Wynne Godley pp 257-276 | Cite as

The Long Road to Redemption

  • Alan Shipman

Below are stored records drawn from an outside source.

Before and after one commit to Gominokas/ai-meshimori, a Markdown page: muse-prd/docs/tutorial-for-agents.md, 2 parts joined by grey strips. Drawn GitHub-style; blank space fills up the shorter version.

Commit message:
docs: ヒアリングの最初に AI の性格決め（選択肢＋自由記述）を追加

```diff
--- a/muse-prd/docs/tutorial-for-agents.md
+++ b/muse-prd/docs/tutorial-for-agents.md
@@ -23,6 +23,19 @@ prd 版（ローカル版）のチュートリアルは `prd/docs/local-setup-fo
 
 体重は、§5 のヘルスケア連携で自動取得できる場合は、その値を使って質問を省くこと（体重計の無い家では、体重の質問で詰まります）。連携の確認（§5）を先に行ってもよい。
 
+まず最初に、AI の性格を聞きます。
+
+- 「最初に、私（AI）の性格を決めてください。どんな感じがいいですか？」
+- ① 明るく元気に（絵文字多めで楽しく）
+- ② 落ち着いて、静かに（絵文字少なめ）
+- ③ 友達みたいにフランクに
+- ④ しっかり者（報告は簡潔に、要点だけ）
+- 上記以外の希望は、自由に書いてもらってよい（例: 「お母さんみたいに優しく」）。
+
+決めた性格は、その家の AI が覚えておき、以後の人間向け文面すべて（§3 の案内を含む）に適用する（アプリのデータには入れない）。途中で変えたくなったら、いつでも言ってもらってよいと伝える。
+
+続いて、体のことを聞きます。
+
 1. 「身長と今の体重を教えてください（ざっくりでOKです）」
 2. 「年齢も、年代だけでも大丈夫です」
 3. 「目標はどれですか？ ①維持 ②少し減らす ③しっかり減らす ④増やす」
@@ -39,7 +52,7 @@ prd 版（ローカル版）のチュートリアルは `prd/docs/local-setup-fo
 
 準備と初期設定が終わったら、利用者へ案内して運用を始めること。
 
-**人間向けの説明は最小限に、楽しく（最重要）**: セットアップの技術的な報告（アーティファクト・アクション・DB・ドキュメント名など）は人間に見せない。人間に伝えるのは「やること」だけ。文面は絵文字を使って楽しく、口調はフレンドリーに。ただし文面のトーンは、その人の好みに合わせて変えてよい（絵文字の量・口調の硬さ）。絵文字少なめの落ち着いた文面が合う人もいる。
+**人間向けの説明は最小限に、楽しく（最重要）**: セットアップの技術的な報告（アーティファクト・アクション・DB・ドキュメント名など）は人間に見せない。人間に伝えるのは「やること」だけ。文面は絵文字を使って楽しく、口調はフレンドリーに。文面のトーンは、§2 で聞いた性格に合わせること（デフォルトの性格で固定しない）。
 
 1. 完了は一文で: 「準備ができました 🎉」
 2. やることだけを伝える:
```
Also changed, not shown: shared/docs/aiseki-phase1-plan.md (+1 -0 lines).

All through his work on policy assessment and forecasting—on both sides of the Atlantic—after stepping down from the DAE, Godley has been working on the side to extend and improve the ideas that sank without trace in 1983. Helped by long collaborations with CEPG members who remained in Cambridge (notably Ken Coutts), and long correspondences with others (notably Treasury ex-colleague Brian Hopkin), what started as an improved second edition of Macroeconomics turns into a much wider project—building stock-flow consistent matrices which, allied to much-enlarged computing capacity, can simulate an economy, with a range of financial assets and differentiated public, household, corporate, bank and international sectors. The full pattern of stocks and flows takes years to work out and match to available data, with further time needed to work out the behavioural relationships that can realistically close the model. But with the help of Levy Institute colleagues in the late 1990s, remaining theoretical puzzles are worked out. A collaboration with Canadian post-Keynesian economist Marc Lavoie moves the project towards final completion in 2007, with an early offshoot enabling them to diagnose the built-in imbalance that will soon haunt Europe’s move to a single currency.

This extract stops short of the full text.